It’s common knowledge that driving is one of the most dangerous activities we partake in on a daily basis. Crashes are common to see on the side of a highway or road, and many of us will be involved in a major accident in our lifetime. However, there are some serious misconceptions out there about the cause of these collisions, and what we can do to prevent them from happening.
According to a new study released by the NJ state police, common crash culprits such as speeding, drug use and drunk driving are dwarfed by the number of collisions which occur due to simple driver distraction. This includes looking down to change the radio channel, checking on your kids crying in the backseat and an all too familiar issue in the past several years: cell phone use.

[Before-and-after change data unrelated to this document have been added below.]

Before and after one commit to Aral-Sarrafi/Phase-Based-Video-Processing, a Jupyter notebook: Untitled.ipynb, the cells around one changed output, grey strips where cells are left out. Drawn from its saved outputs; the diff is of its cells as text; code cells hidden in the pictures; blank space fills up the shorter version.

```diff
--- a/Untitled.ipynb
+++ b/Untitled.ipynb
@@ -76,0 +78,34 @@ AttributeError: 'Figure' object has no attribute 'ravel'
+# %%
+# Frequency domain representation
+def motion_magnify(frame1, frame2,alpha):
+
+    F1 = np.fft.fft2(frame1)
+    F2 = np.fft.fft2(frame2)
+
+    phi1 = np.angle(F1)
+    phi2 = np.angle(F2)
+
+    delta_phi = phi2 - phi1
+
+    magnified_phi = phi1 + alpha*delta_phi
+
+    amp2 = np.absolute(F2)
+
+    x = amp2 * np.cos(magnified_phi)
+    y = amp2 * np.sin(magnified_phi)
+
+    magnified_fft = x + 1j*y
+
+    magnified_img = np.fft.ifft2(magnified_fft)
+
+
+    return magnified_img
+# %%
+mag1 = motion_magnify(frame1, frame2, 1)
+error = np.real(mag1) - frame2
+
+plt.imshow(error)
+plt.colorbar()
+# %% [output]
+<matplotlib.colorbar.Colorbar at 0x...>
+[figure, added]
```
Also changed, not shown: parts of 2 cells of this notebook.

By the numbers: The data analyzed by the state which was recently released deals primarily with statistics from the year 2014, though it’s likely that not much has changed. The acting director of the Division of Highway Traffic Safety, Gary Poedubick, lamented that “being distracted has almost become a way of life for us.” Here’s what the recent statistics have found:

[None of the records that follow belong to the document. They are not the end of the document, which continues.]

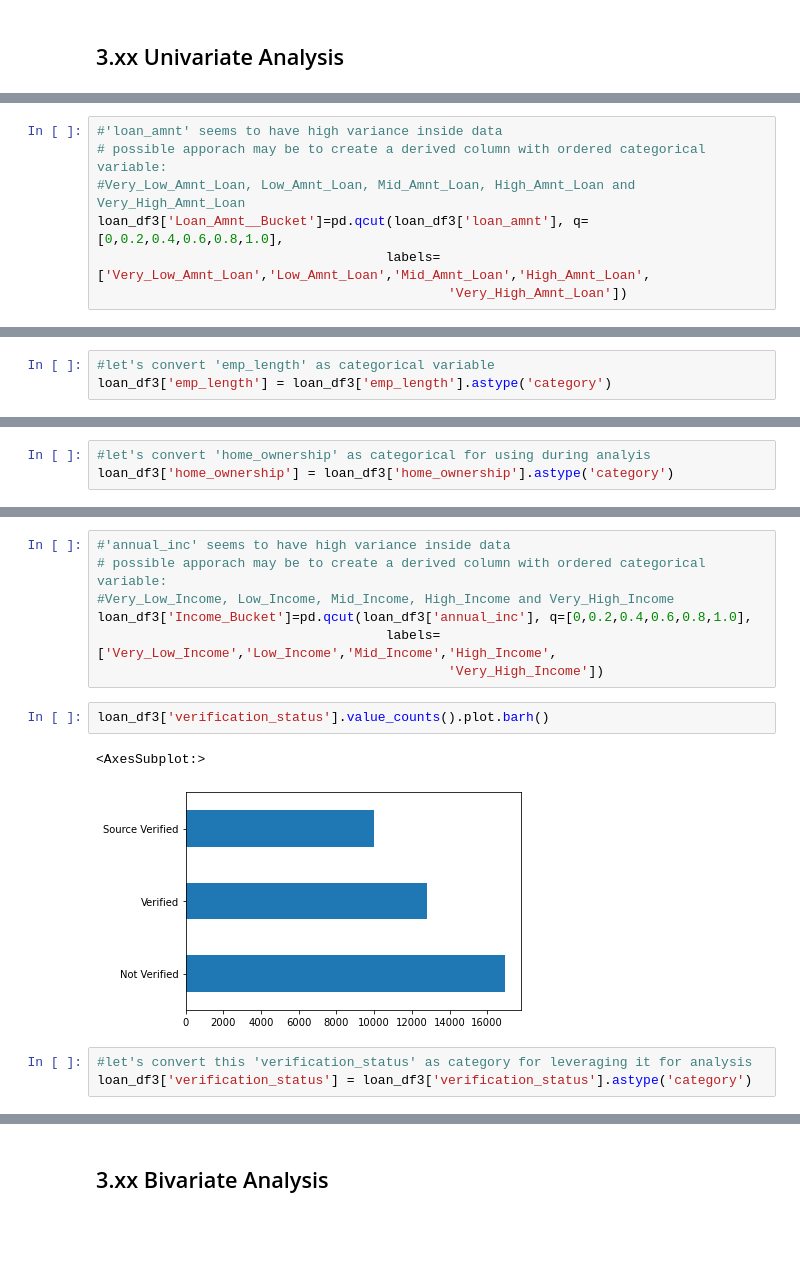
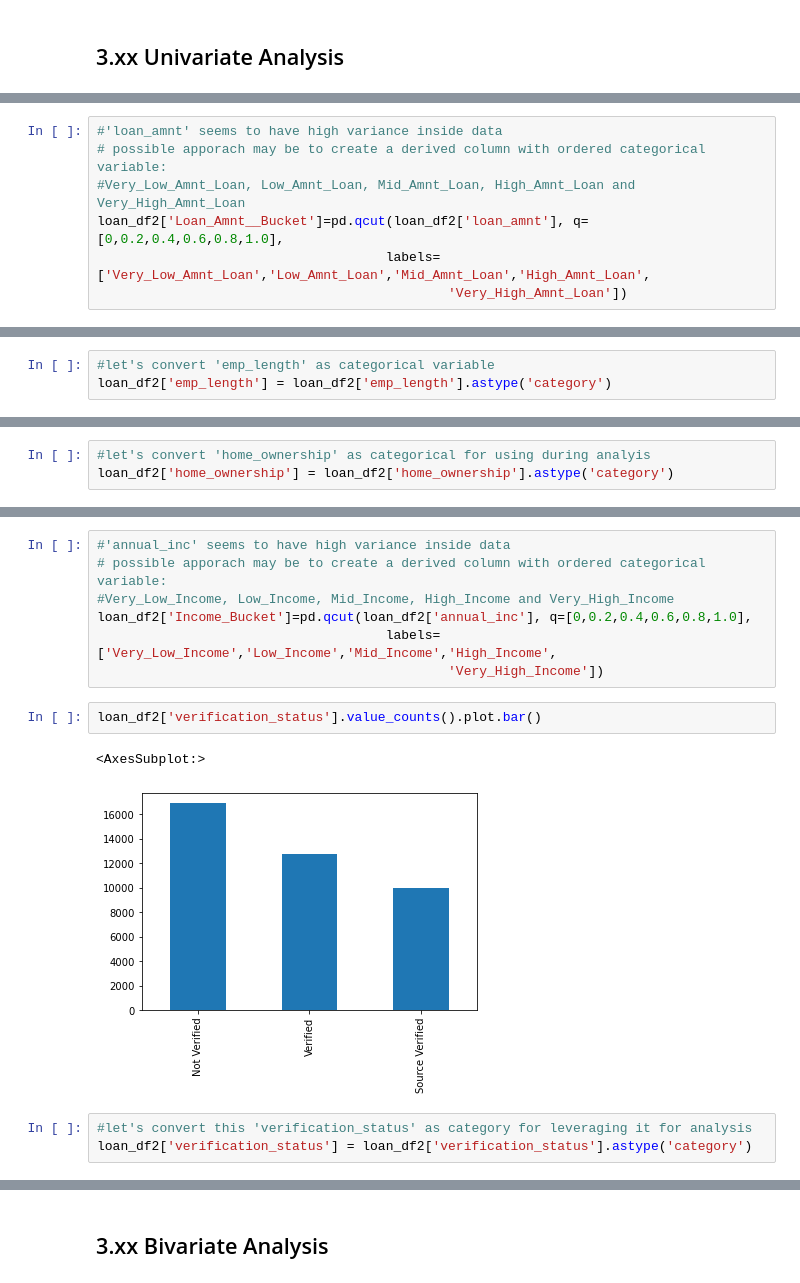
Before and after one commit to JamshedAhsan/fraud-detection, a Jupyter notebook: Case-Study-Lending-Loan-Club.ipynb, the cells around one changed output, grey strips where cells are left out. Cells and saved outputs as stored; diff of their text form; blank space fills up the shorter version.

```diff
--- a/Case-Study-Lending-Loan-Club.ipynb
+++ b/Case-Study-Lending-Loan-Club.ipynb
@@ -919,7 +871,7 @@ Name: installment, dtype: float64
 #'loan_amnt' seems to have high variance inside data
 # possible apporach may be to create a derived column with ordered categorical variable:
 #Very_Low_Amnt_Loan, Low_Amnt_Loan, Mid_Amnt_Loan, High_Amnt_Loan and Very_High_Amnt_Loan
-loan_df3['Loan_Amnt__Bucket']=pd.qcut(loan_df3['loan_amnt'], q=[0,0.2,0.4,0.6,0.8,1.0],
+loan_df2['Loan_Amnt__Bucket']=pd.qcut(loan_df2['loan_amnt'], q=[0,0.2,0.4,0.6,0.8,1.0],
                                      labels=['Very_Low_Amnt_Loan','Low_Amnt_Loan','Mid_Amnt_Loan','High_Amnt_Loan',
                                              'Very_High_Amnt_Loan'])
 # %%
@@ -940,4 +882,4 @@ Name: emp_length, dtype: int64
 # %%
 #let's convert 'emp_length' as categorical variable
-loan_df3['emp_length'] = loan_df3['emp_length'].astype('category')
+loan_df2['emp_length'] = loan_df2['emp_length'].astype('category')
 # %%
@@ -953,4 +895,4 @@ loan_df3['home_ownership'].value_counts().plot.barh()
 # %%
 #let's convert 'home_ownership' as categorical for using during analyis
-loan_df3['home_ownership'] = loan_df3['home_ownership'].astype('category')
+loan_df2['home_ownership'] = loan_df2['home_ownership'].astype('category')
 # %%
@@ -974,15 +916,15 @@ loan_df3['annual_inc'].plot.box()
 #'annual_inc' seems to have high variance inside data
 # possible apporach may be to create a derived column with ordered categorical variable:
 #Very_Low_Income, Low_Income, Mid_Income, High_Income and Very_High_Income
-loan_df3['Income_Bucket']=pd.qcut(loan_df3['annual_inc'], q=[0,0.2,0.4,0.6,0.8,1.0],
+loan_df2['Income_Bucket']=pd.qcut(loan_df2['annual_inc'], q=[0,0.2,0.4,0.6,0.8,1.0],
                                      labels=['Very_Low_Income','Low_Income','Mid_Income','High_Income',
                                              'Very_High_Income'])
 # %%
-loan_df3['verification_status'].value_counts().plot.barh()
+loan_df2['verification_status'].value_counts().plot.bar()
 # %% [output]
 <AxesSubplot:>
-[figure, old version]
+[figure, new version]
 # %%
 #let's convert this 'verification_status' as category for leveraging it for analysis
-loan_df3['verification_status'] = loan_df3['verification_status'].astype('category')
+loan_df2['verification_status'] = loan_df2['verification_status'].astype('category')
 # %%
```
Also changed, not shown: parts of 158 cells of this notebook.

- Reasons for Fatal Crashes: Driving inattention was a major factor in the 582 drivers who were involved in a fatal crash, with a stunning 190 of them reportedly having not been paying attention to the road at the time of the crash. This reached a five year high in 2014, and no signs point to that statistic going anywhere soon. Drunk driving was a close second in 174 of the cases, and 70 were as a result of speeding. This is also the fifth consecutive year in which the most amount of fatal crashes in the garden state were due to drivers’ inattention.
- Reasons for Inattention: Currently the only recorded statistic that police track for reasons of inattentive fatal crashes is the use of a cell phone, which nationwide was responsible for 3,760 crashes during 2014. In New Jersey, most of these fatalities occurred in Monmouth, Ocean, Atlantic, and Essex Counties. There are many reasons for drivers to become distracted and engage in a collision, but cell phone use is by far the most dangerous and preventable among them.
- Types of Deaths: There were a total of 523 fatal crashes, and over 556 people died as a result. While many of these individuals who lost their lives were other motorists or passengers, 170 were simply pedestrians and 11 were bicyclists. For accidents involving motorcycles and tractor trailers, driver inattention was again the top reason for these fatalities.
- Where Fatalities Occur: All roads can be unsafe in different ways, but for fatal crashes, major state highways are the biggest danger to motorists. 36% of the collisions analyzed by the police occurred on state highways. Lower percentages included 30% on country roads, 16% on municipal roads, 9% on toll roads and perhaps surprisingly, just 6% on the interstate.
If you’re charged and convicted of reckless or careless driving, the penalties can be quite steep. For more information about how you can fight these charges, contact me, Leon Matchin for a free consultation today at (732) 662-7658.